For a while, I decided to go with J-Law’s solution and forgo bridesmaids altogether. I couldn’t face the thought that I was suddenly going to be that topic of fury, that eye-roll. Lots of my friends have spawned angelic-looking children - surely they'd be great at smiling for photos and chucking rose petals in front of me? But then, who'd help organise my hen do? I’ve organised four, so it would be nice if someone returned the favour. I asked one friend (one I’ve heard bridesmaid-bitching) what she would do. ‘Just pick whoever you’d feel weird not having there on your wedding morning,’ she said. And then I pictured myself, sitting alone and sipping a Buck's fizz and felt instantly forlorn.
‘If your mates love you, they won’t need the title of “bridesmaid” to help out, or get ready with you on the day,’ another friend promised. Eureka! I’ll just make some friends help me without giving them the official role. But wait, isn’t that worse?

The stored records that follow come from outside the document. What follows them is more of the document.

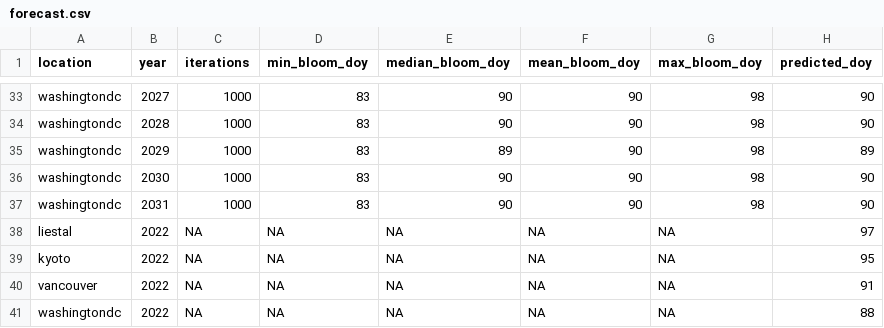
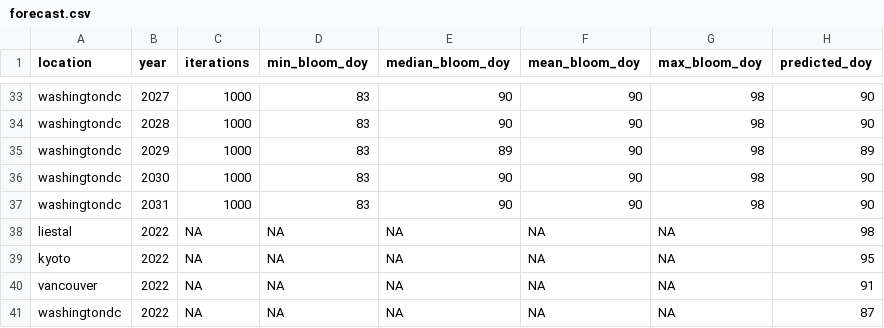
Before and after one commit to Daria-Kearney/peak-bloom-prediction, a CSV file: forecast.csv, drawn as a sheet; only a part is shown, gaps mark what is left out.

```diff
--- a/forecast.csv
+++ b/forecast.csv
@@ -37,5 +37,5 @@ washingtondc,2030,1000,83,90,90,98,90
 washingtondc,2031,1000,83,90,90,98,90
-liestal,2022,NA,NA,NA,NA,NA,97
+liestal,2022,NA,NA,NA,NA,NA,98
 kyoto,2022,NA,NA,NA,NA,NA,95
 vancouver,2022,NA,NA,NA,NA,NA,91
-washingtondc,2022,NA,NA,NA,NA,NA,88
+washingtondc,2022,NA,NA,NA,NA,NA,87
```
Also changed, not shown: cherry-predictions.csv, 1 other file.
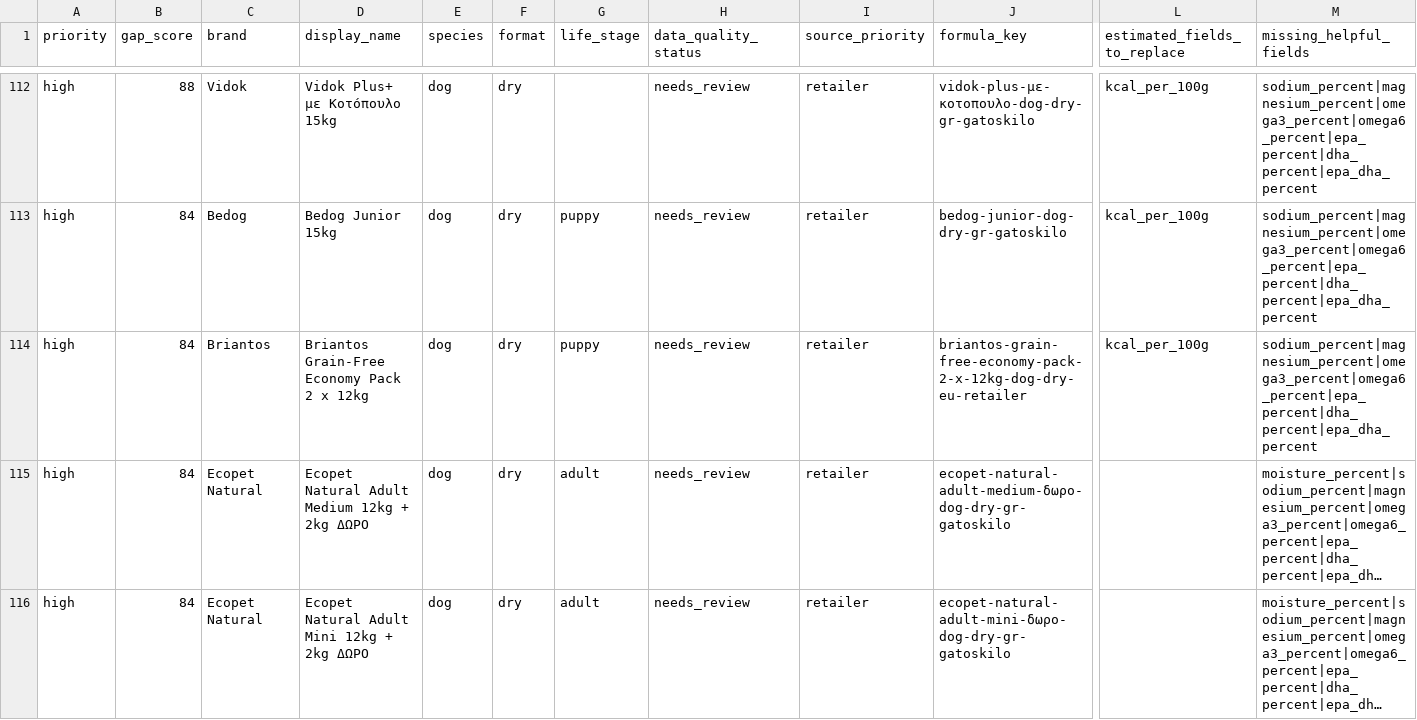
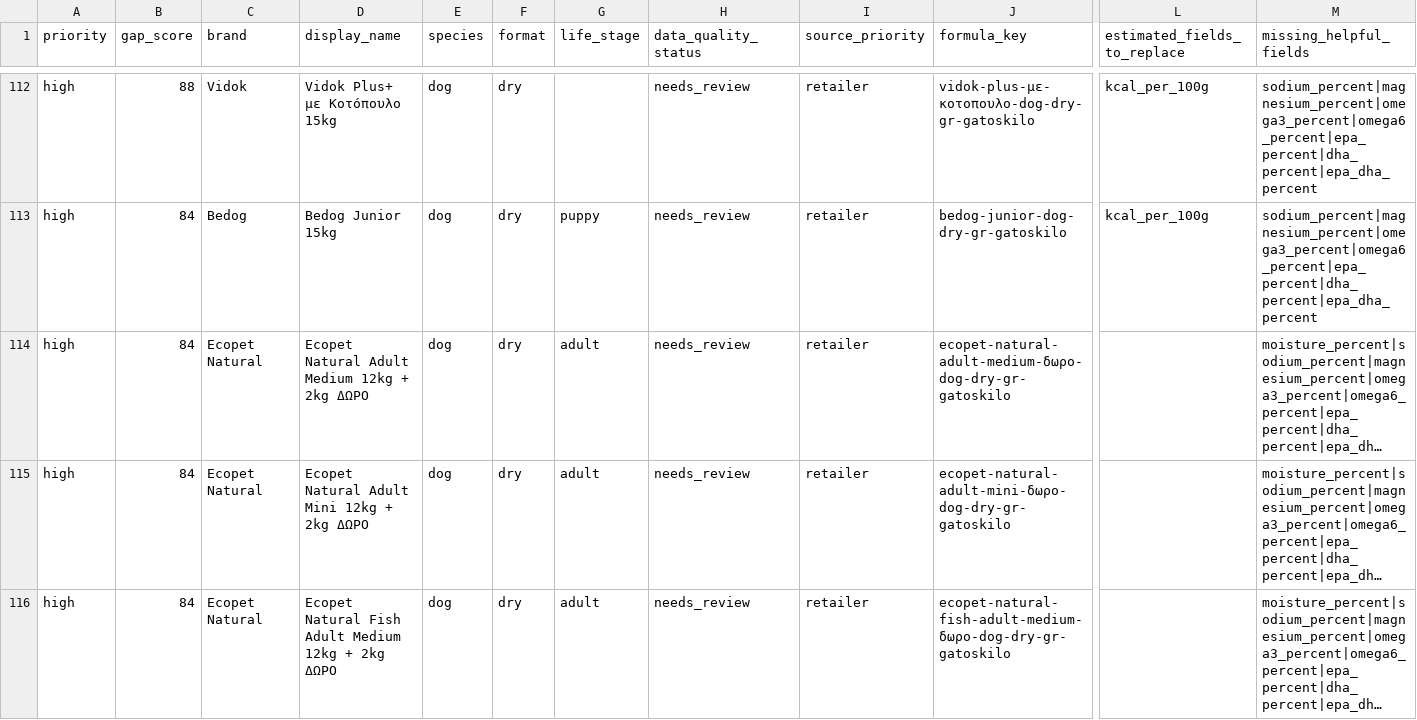
Before and after one commit to EmmMall92/nutritail-ai, a CSV file: data/review/food_v2_nutrient_gap_priorities.csv, drawn as a sheet; only a part is shown, gaps mark what is left out; the shorter side is filled out with more unchanged rows; long unchanged cells end in …; rows hold the shown columns only; the diff names each change by its address in the sheet, - before the commit and + after, or states it on an @@ line.

Commit message:
Add brand focus to Food V2 nutrient gap audit (#554)
Co-authored-by: EMMANOUIL MALLIAKAS <manolismalpet@gmail.com>

```diff
--- a/data/review/food_v2_nutrient_gap_priorities.csv
+++ b/data/review/food_v2_nutrient_gap_priorities.csv
-row 114: high | 84 | Briantos | Briantos Grain-Free Economy Pack 2 x 12kg | dog | dry | puppy | needs_review | retailer | briantos-grain-free-economy-pack-2-x-12kg-dog-dry-eu-retailer | kcal_per_100g | sodium_percent|magnesium_percent|omega3_percent|omega6_percent|epa_percent|dha_percent|epa_dha_percent
```
Also changed, not shown: 2 other files.
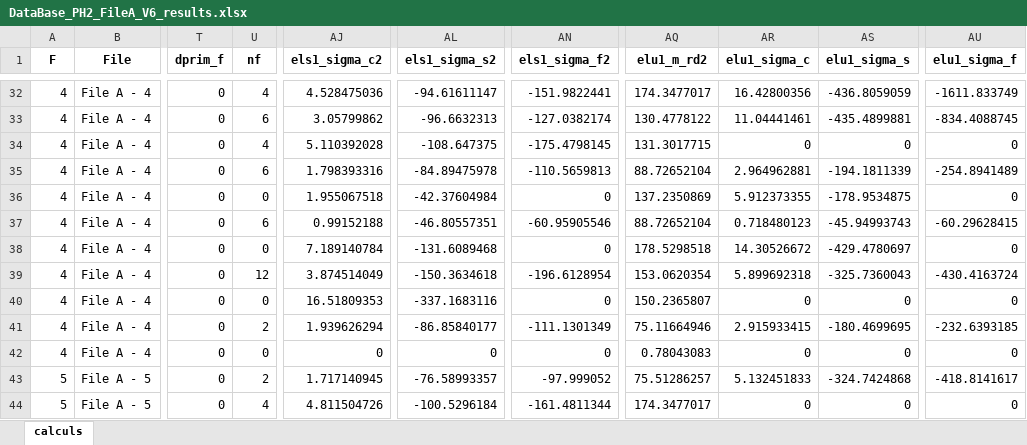
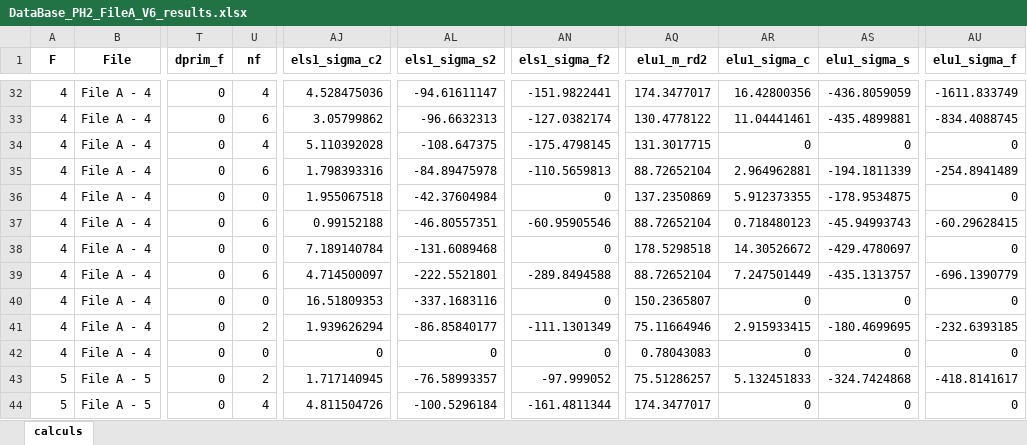
Before and after one commit to phil-vivant/Citallios, an Excel workbook: Calculs/PH2/DataBase_PH2_FileA_V6_results.xlsx, sheet calculs, drawn as a sheet; only a part is shown, gaps mark what is left out; values as stored, in another font and other column widths than the file's, no borders; the diff names each change by its address in the sheet, - before the commit and + after, or states it on an @@ line.

```diff
--- a/Calculs/PH2/DataBase_PH2_FileA_V6_results.xlsx (sheet calculs)
+++ b/Calculs/PH2/DataBase_PH2_FileA_V6_results.xlsx (sheet calculs)
-U39 (nf): 12
+U39 (nf): 6
-AJ39 (els1_sigma_c2): 3.874514049
+AJ39 (els1_sigma_c2): 4.714500097
-AL39 (els1_sigma_s2): -150.3634618
+AL39 (els1_sigma_s2): -222.5521801
-AN39 (els1_sigma_f2): -196.6128954
+AN39 (els1_sigma_f2): -289.8494588
-AQ39 (elu1_m_rd2): 153.0620354
+AQ39 (elu1_m_rd2): 88.72652104
-AR39 (elu1_sigma_c): 5.899692318
+AR39 (elu1_sigma_c): 7.247501449
-AS39 (elu1_sigma_s): -325.7360043
+AS39 (elu1_sigma_s): -435.1313757
-AU39 (elu1_sigma_f): -430.4163724
+AU39 (elu1_sigma_f): -696.1390779
```
Also changed, not shown: Calculs/PH2/DataBase_PH2_FileA_MidStrip_V6.xlsx, Calculs/PH2/DataBase_PH2_FileA_MidStrip_V6_results.xlsx, 6 other files.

All that labour and not even a free dress to show for it? Back to square one.
It was comforting to discover my anxiety isn't unique. In our twenties, marriage seemed a novelty and being a bridesmaid thrilling. But friends I spoke to who, like me, were reaching that milestone in their thirties felt similarly conflicted about the hell they were potentially putting their friends through. One limited herself to just two people from her originally long list - fewer people to worry about. Another friend took J-Law’s advice – she didn’t ask any of her friends, thinking they’d be relieved. Except on the next drunken night out they all tearily revealed how upset they were not to be asked. See? A minefield.
One friend told me her bridesmaids were so alarmed at how sexist the whole wedding structure is (a woman being given away, then spoken about in speeches made by men) that they spurned the idea of being 'maids' and called themselves best women instead. A small change, but she said it altered their whole outlook. They shared wedding tasks equally with the best men and didn't feel like they were in service - just standing by the side of their friend and supporting her.
If you were looking for a solution to the paradox, then I'm sorry to say I haven’t quite worked one out. I just keep returning to wanting certain people around me on a special day. And really, I should be glad I've got friends that I care enough about to worry. Even if they do like a good moan.
Being a bridesmaid: lovely or lousy? Let us know at email@example.com